▶ [Source material]:

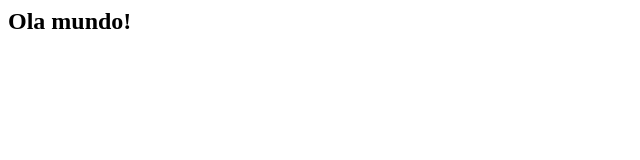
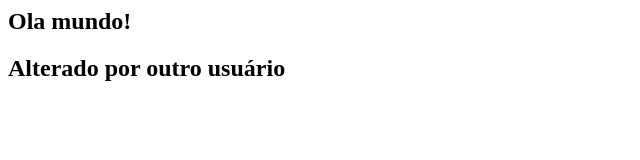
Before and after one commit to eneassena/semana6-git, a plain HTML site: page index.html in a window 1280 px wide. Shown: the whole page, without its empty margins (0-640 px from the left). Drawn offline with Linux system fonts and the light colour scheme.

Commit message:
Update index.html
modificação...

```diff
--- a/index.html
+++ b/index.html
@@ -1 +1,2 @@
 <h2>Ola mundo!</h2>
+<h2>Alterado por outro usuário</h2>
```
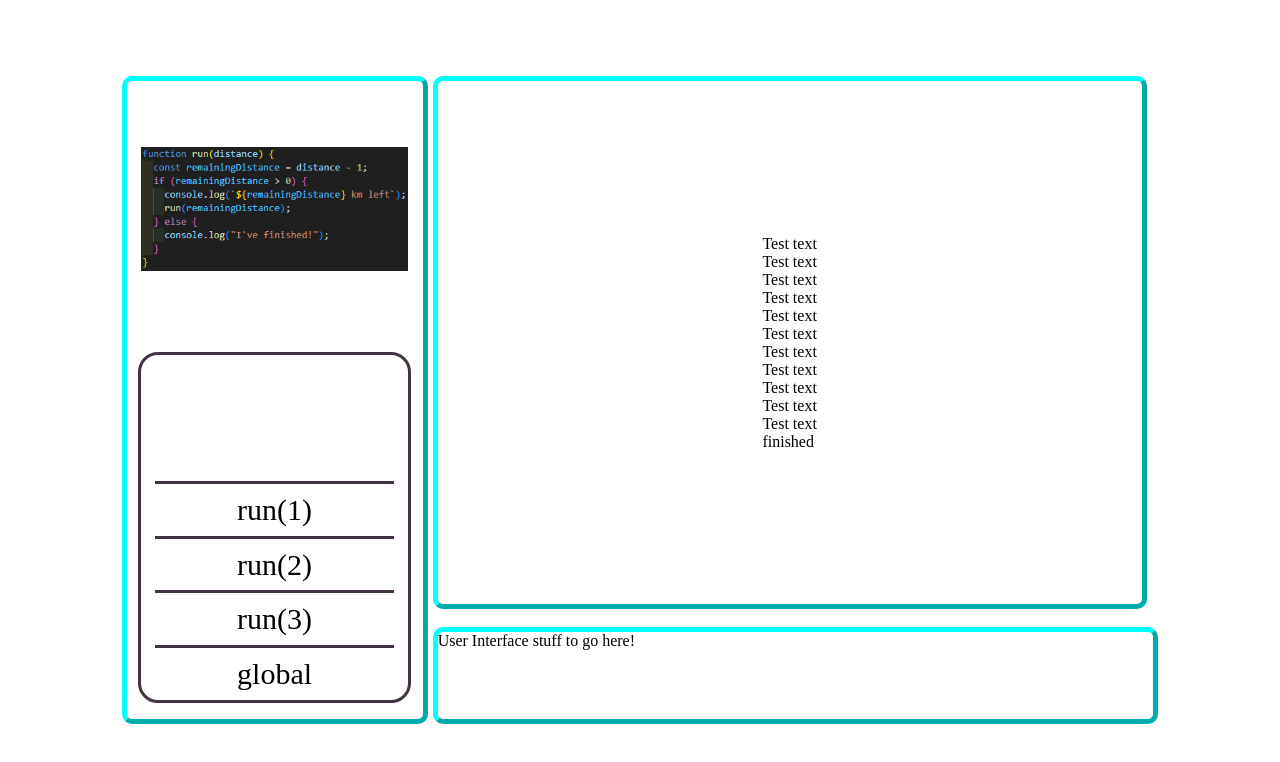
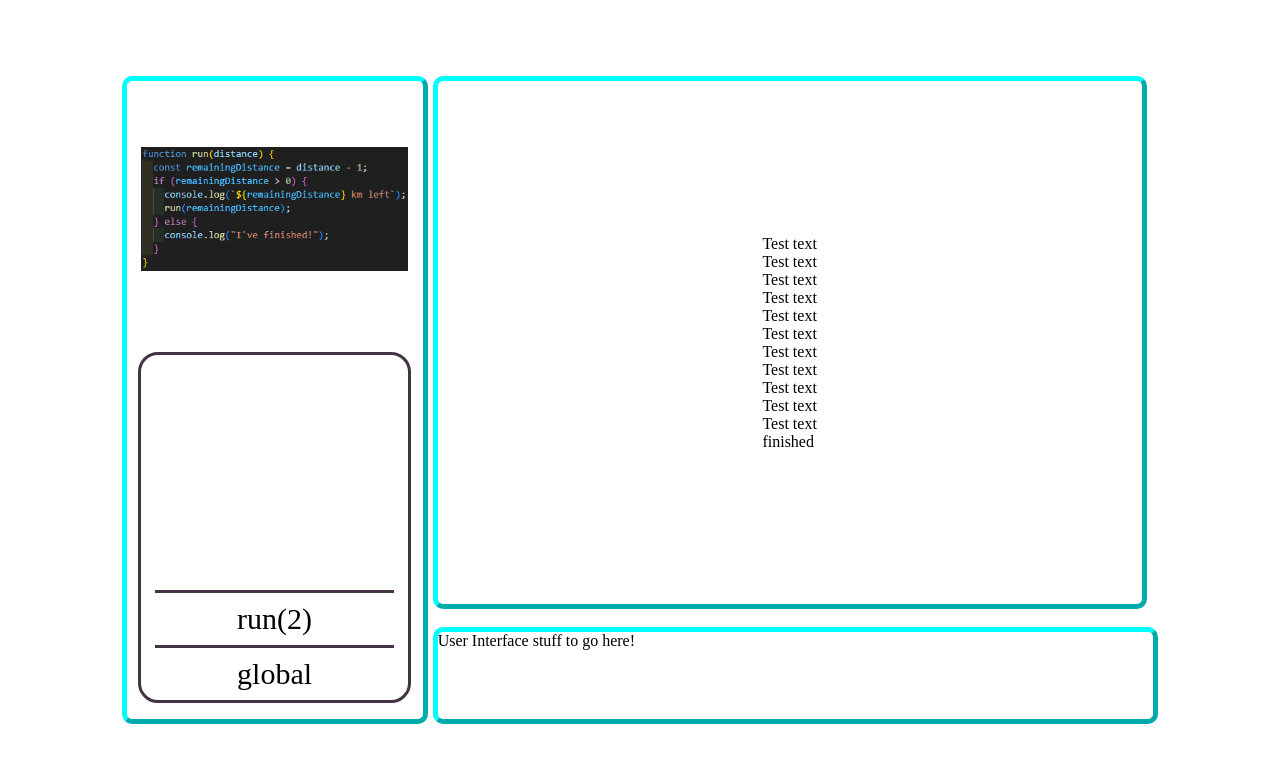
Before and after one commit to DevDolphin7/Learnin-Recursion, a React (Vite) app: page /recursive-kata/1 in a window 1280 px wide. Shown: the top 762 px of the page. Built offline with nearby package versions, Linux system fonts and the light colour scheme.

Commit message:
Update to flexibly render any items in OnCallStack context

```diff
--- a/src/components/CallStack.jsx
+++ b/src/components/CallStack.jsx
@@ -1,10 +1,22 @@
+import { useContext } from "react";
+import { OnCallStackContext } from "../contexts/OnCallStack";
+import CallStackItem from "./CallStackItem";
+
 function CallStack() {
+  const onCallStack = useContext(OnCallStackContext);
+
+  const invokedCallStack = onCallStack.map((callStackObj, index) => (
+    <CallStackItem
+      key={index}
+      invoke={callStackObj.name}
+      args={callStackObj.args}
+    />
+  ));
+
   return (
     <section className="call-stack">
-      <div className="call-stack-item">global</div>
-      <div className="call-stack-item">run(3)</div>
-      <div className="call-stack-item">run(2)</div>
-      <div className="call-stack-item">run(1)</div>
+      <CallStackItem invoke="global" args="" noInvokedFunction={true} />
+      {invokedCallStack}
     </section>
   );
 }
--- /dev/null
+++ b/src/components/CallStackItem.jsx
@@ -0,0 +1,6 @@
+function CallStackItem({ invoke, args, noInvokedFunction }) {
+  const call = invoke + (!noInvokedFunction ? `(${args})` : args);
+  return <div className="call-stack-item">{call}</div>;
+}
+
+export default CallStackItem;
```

---

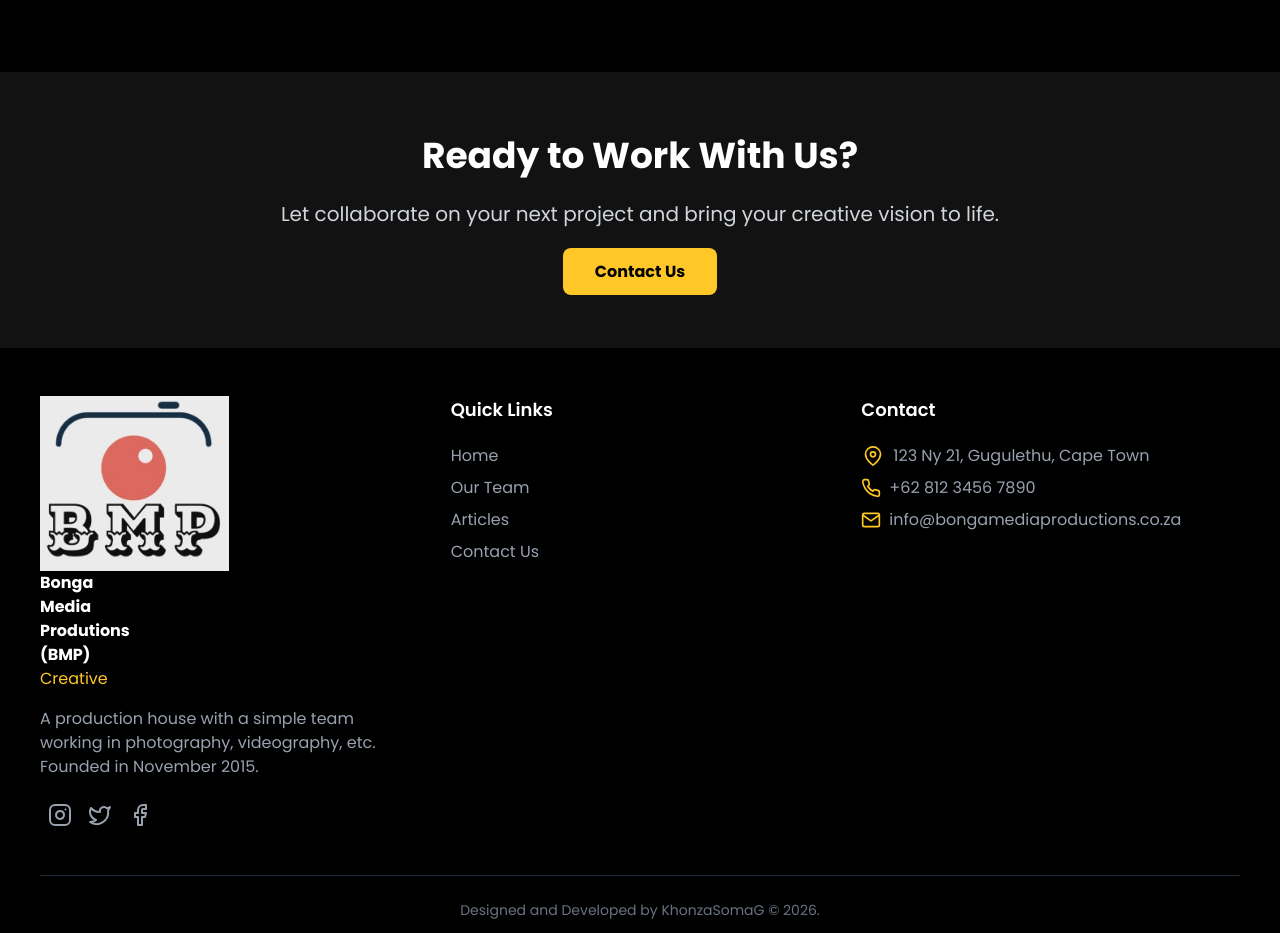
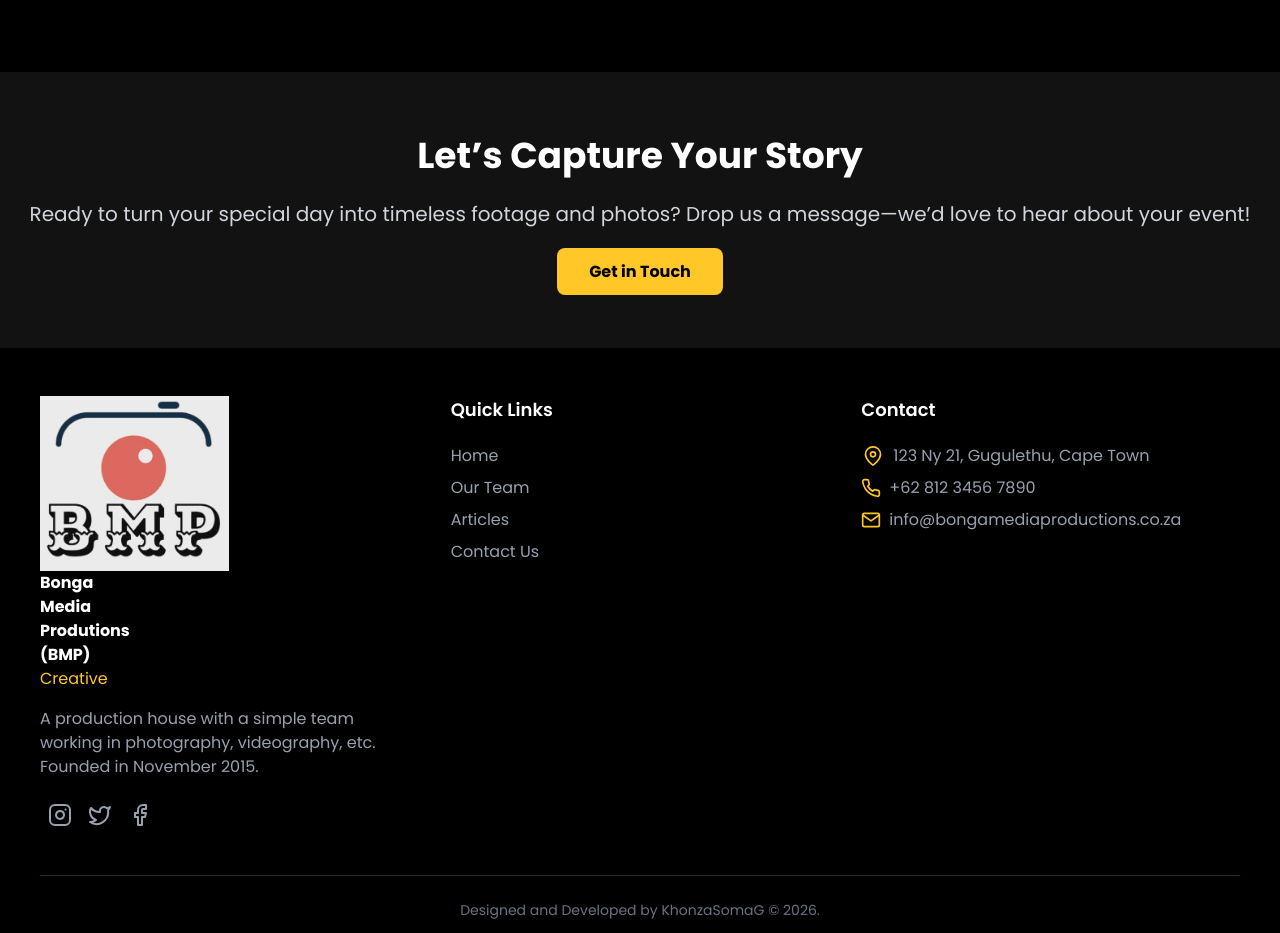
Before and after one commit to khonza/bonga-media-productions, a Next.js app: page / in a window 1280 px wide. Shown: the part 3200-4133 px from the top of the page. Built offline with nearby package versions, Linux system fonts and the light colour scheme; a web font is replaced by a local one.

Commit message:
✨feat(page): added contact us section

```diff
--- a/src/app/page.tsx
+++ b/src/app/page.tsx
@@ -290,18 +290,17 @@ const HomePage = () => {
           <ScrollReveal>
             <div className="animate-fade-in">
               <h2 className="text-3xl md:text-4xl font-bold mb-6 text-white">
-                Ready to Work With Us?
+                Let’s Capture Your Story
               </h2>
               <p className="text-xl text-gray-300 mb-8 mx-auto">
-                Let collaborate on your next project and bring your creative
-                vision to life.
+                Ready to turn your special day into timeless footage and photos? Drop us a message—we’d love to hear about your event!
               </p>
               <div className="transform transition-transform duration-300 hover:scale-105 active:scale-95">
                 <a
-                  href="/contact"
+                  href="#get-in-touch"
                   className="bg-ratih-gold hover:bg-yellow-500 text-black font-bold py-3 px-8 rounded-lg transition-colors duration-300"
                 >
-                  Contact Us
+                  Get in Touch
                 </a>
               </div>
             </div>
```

▶ [Assignment]:
Copy out each line of the records where the word "after" appears.

▶ [The answer]:
Before and after one commit to eneassena/semana6-git, a plain HTML site: page index.html in a window 1280 px wide. Shown: the whole page, without its empty margins (0-640 px from the left). Drawn offline with Linux system fonts and the light colour scheme.
Before and after one commit to DevDolphin7/Learnin-Recursion, a React (Vite) app: page /recursive-kata/1 in a window 1280 px wide. Shown: the top 762 px of the page. Built offline with nearby package versions, Linux system fonts and the light colour scheme.
Before and after one commit to khonza/bonga-media-productions, a Next.js app: page / in a window 1280 px wide. Shown: the part 3200-4133 px from the top of the page. Built offline with nearby package versions, Linux system fonts and the light colour scheme; a web font is replaced by a local one.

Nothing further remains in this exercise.